'''
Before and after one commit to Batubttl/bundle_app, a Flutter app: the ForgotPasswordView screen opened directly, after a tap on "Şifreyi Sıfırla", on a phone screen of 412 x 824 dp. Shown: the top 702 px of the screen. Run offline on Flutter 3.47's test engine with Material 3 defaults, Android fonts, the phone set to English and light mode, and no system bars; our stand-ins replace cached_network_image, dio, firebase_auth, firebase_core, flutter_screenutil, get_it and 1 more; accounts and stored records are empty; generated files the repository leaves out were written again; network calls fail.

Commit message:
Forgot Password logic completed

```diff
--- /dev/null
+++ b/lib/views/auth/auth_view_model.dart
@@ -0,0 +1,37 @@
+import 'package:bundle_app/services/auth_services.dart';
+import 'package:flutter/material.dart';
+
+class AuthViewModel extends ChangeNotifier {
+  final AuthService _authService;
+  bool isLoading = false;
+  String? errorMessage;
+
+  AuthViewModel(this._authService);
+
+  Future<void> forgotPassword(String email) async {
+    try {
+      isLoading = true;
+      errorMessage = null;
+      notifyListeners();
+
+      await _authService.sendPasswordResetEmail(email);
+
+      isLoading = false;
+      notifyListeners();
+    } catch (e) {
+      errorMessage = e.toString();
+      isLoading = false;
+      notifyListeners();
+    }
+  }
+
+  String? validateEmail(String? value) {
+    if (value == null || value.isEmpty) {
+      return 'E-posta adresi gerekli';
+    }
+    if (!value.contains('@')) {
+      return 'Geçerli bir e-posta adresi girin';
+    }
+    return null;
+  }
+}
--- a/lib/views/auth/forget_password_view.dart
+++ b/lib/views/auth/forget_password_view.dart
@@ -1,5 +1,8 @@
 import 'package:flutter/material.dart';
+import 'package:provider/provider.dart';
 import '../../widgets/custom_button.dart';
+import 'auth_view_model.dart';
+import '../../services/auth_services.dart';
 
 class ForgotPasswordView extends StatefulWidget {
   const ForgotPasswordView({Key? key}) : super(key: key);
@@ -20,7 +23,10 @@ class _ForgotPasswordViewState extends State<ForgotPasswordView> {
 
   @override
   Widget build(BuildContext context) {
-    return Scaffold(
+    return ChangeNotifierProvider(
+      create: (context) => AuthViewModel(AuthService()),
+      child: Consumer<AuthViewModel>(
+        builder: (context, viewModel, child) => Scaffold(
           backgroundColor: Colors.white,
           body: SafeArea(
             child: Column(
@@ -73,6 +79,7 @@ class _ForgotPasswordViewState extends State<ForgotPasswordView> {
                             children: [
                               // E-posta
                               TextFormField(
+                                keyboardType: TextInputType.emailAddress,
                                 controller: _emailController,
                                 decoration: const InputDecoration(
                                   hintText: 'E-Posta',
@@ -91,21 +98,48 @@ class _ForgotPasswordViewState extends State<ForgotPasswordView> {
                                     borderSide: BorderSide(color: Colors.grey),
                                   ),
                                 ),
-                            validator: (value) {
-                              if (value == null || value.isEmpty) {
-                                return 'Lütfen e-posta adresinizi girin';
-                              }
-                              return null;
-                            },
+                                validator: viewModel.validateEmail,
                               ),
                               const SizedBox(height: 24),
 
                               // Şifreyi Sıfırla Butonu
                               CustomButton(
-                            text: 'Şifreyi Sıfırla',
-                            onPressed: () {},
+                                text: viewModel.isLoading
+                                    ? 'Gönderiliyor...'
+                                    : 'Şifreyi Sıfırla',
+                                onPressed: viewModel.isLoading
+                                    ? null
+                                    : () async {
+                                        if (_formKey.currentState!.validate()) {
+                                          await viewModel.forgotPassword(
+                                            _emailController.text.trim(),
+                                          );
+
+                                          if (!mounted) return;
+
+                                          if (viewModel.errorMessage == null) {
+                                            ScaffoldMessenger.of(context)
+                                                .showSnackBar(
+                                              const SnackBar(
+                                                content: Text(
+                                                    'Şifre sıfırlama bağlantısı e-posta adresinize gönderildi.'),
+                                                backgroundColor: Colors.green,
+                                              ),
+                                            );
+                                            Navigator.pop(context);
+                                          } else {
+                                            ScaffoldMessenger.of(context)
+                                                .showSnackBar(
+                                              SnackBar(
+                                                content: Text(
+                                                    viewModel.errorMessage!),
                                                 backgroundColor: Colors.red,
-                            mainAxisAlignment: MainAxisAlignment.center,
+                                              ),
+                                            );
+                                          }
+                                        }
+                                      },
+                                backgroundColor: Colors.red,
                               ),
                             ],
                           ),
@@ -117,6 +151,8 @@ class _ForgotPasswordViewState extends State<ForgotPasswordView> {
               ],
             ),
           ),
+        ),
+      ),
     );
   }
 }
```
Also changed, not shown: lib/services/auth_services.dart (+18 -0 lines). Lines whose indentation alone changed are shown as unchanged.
'''
'''
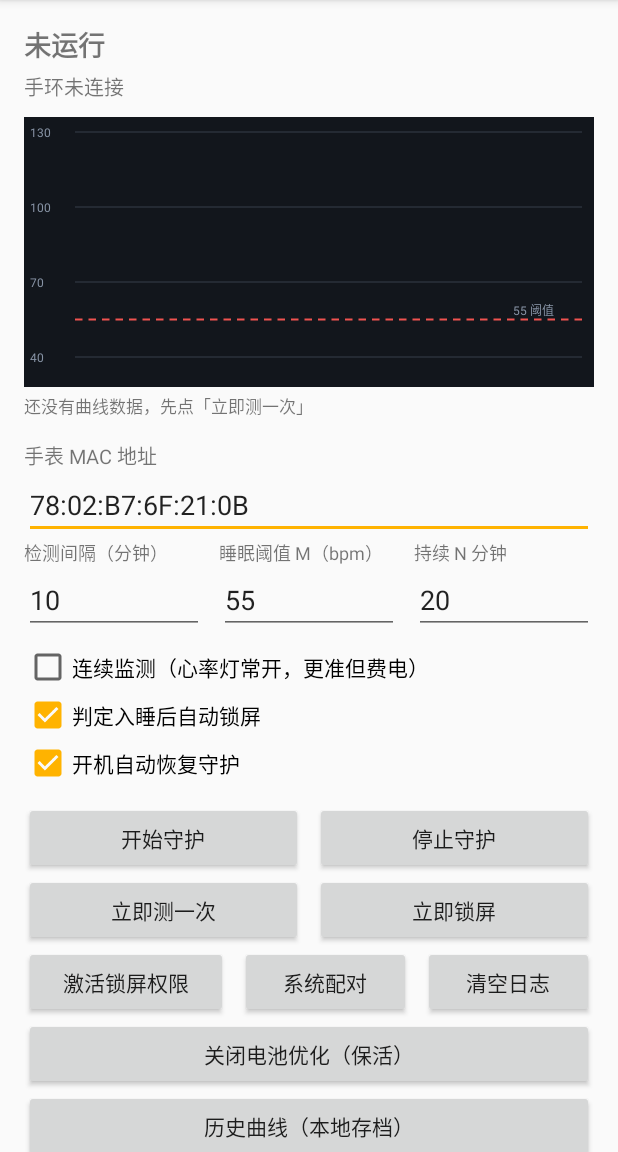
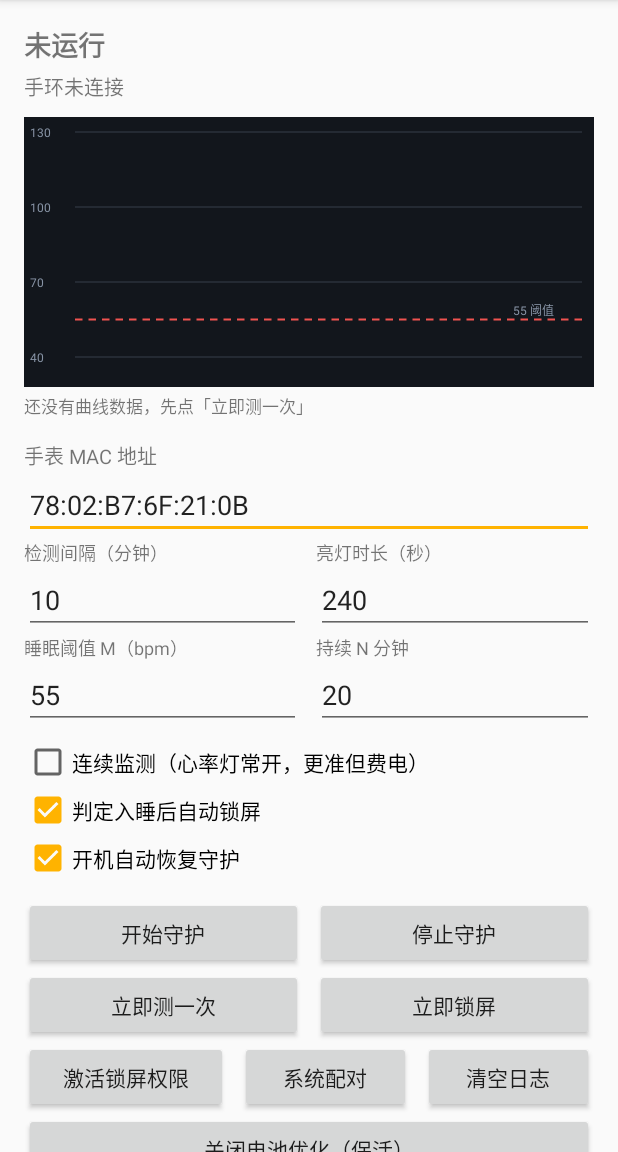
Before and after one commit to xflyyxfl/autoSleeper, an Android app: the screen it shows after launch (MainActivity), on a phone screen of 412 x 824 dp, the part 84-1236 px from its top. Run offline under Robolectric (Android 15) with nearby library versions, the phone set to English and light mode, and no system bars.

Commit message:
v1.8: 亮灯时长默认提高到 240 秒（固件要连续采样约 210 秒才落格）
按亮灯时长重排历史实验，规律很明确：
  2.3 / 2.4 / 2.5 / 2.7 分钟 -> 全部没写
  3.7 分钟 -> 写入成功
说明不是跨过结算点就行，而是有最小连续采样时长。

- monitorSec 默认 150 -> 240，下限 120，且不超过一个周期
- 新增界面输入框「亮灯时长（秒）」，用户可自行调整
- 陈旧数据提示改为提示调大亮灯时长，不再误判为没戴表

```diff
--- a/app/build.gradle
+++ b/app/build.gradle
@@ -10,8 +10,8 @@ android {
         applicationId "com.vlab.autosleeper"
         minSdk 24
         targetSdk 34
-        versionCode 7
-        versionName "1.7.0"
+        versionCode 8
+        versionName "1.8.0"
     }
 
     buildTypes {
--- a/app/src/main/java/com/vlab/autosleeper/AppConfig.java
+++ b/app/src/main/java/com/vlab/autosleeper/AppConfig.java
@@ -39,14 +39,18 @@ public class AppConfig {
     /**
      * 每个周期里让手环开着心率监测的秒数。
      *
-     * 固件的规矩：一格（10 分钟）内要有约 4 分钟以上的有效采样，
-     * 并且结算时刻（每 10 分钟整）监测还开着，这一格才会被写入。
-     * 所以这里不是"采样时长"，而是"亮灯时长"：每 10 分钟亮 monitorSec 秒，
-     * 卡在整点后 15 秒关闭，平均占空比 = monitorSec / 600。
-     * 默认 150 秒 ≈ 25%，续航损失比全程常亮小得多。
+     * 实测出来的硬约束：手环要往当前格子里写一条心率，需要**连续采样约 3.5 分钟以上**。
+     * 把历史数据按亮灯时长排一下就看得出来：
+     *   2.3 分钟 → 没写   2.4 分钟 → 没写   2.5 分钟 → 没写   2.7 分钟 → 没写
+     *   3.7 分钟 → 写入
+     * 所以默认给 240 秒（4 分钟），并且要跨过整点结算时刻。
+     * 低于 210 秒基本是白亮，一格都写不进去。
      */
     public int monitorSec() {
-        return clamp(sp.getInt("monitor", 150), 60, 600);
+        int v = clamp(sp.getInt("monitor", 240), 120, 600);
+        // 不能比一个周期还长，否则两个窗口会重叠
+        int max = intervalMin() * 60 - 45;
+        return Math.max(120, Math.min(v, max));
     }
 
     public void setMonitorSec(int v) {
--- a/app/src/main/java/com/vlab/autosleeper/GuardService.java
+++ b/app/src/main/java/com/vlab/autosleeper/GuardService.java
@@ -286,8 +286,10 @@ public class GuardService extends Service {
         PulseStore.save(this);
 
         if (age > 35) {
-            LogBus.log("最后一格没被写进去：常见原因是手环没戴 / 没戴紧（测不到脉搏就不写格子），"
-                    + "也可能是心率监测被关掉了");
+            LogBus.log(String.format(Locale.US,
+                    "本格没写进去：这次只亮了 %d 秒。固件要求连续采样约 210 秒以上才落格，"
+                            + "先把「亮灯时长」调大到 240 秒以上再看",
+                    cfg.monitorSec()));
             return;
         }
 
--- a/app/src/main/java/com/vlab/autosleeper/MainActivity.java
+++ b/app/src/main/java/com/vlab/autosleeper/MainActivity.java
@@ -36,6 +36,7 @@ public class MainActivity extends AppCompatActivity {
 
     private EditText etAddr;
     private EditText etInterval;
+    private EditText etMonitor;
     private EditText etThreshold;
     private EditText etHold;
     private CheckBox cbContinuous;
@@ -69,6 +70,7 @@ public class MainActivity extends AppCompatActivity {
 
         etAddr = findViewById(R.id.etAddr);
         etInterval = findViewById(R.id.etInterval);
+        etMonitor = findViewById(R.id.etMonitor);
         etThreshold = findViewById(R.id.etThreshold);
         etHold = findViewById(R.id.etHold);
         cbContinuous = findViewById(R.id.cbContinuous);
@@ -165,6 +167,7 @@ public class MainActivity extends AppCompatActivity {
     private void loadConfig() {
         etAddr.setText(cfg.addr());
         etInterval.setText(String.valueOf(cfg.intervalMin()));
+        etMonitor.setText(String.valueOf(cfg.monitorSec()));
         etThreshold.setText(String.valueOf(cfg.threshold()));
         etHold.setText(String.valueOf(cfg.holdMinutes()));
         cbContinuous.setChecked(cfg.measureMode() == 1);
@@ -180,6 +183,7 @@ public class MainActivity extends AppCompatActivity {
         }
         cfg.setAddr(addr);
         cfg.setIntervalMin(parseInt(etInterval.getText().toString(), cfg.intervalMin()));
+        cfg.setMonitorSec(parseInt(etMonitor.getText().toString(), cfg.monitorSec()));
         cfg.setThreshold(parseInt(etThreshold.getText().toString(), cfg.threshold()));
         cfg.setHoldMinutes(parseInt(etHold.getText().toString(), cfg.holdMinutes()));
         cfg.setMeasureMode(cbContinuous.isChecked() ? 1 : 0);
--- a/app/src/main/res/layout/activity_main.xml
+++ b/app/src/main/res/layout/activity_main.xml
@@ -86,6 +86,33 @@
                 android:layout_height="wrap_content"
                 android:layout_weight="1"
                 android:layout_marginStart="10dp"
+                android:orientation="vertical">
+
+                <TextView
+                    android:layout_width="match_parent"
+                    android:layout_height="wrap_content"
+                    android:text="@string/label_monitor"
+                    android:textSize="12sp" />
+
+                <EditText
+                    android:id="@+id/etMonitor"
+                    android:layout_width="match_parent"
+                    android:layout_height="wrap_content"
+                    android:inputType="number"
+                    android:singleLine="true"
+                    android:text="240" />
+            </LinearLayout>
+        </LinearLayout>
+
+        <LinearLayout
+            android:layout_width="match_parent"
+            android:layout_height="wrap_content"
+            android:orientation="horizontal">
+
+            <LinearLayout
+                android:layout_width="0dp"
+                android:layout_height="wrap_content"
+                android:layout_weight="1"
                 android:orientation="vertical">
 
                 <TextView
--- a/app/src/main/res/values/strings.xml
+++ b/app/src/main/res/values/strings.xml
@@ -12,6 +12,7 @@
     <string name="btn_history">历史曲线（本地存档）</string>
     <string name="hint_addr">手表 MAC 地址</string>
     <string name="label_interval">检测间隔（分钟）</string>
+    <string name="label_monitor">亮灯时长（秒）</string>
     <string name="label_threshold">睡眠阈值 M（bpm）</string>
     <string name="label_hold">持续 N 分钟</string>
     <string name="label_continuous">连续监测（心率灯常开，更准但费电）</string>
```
'''
Where the string "etThreshold" appears in a line of the entries, that line counts; state the total number of such lines and nothing else.

4